[Screenshot and code edit data]

========================================================================

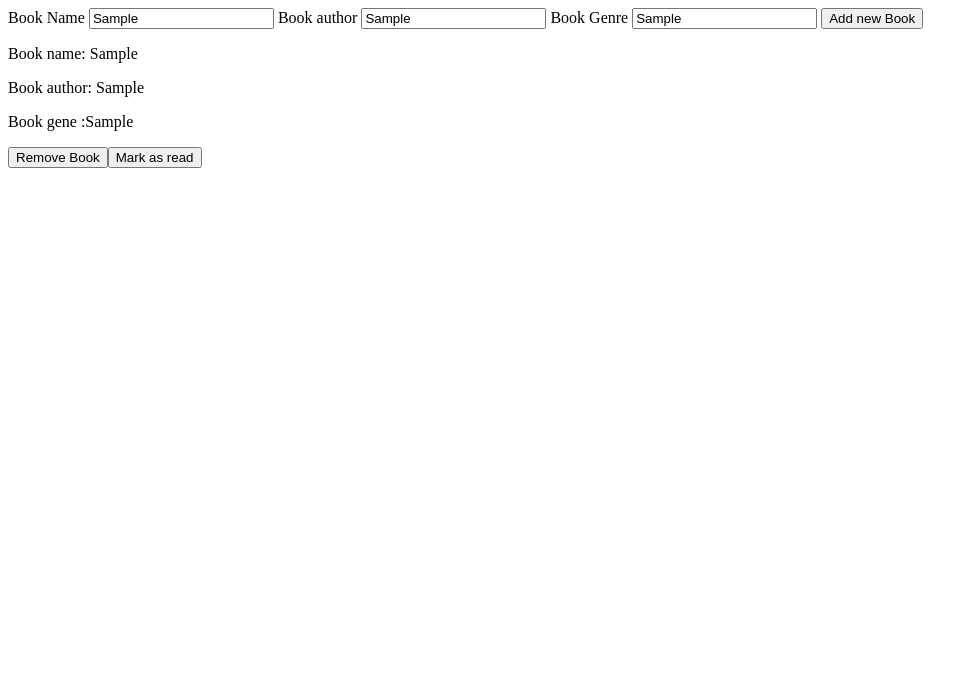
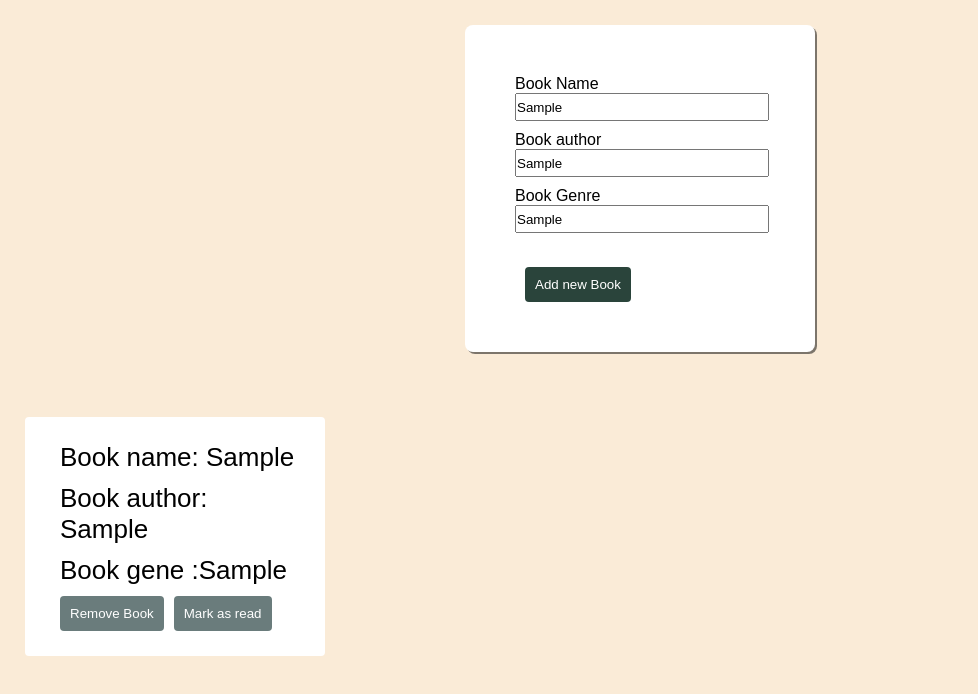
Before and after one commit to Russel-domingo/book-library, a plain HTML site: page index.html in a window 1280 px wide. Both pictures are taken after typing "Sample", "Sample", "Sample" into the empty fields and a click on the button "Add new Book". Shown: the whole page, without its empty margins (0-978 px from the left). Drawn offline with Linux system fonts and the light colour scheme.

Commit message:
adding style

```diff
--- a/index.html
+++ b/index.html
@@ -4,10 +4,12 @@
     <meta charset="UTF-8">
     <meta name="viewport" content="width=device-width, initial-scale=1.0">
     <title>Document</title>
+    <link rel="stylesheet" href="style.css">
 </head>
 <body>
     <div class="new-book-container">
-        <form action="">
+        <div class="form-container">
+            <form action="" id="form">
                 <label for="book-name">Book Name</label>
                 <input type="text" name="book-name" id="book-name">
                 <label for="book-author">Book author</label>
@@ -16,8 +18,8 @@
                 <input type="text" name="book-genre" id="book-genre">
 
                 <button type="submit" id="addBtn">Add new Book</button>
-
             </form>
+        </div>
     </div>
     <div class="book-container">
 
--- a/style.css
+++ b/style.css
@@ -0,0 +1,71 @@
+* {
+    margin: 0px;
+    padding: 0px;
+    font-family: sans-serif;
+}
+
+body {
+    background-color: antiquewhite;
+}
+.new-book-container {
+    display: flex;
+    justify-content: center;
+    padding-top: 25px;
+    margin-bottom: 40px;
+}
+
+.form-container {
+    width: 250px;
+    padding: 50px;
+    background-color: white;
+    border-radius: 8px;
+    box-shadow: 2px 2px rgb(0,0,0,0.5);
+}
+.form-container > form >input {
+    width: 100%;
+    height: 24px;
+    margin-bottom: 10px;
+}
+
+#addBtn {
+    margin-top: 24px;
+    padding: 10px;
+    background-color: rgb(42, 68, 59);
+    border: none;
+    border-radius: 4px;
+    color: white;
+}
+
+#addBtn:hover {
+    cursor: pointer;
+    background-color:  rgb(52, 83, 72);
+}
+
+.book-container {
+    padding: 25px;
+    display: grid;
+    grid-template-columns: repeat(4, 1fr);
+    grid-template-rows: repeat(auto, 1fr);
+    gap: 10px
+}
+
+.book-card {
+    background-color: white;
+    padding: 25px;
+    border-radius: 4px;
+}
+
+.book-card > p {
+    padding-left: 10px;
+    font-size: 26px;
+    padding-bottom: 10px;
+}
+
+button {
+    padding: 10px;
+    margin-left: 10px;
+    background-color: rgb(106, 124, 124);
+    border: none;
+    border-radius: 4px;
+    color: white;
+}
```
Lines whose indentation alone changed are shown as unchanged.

========================================================================

* Assignment *
Give the number of lines above that contain "color", and nothing more.

* Response *
8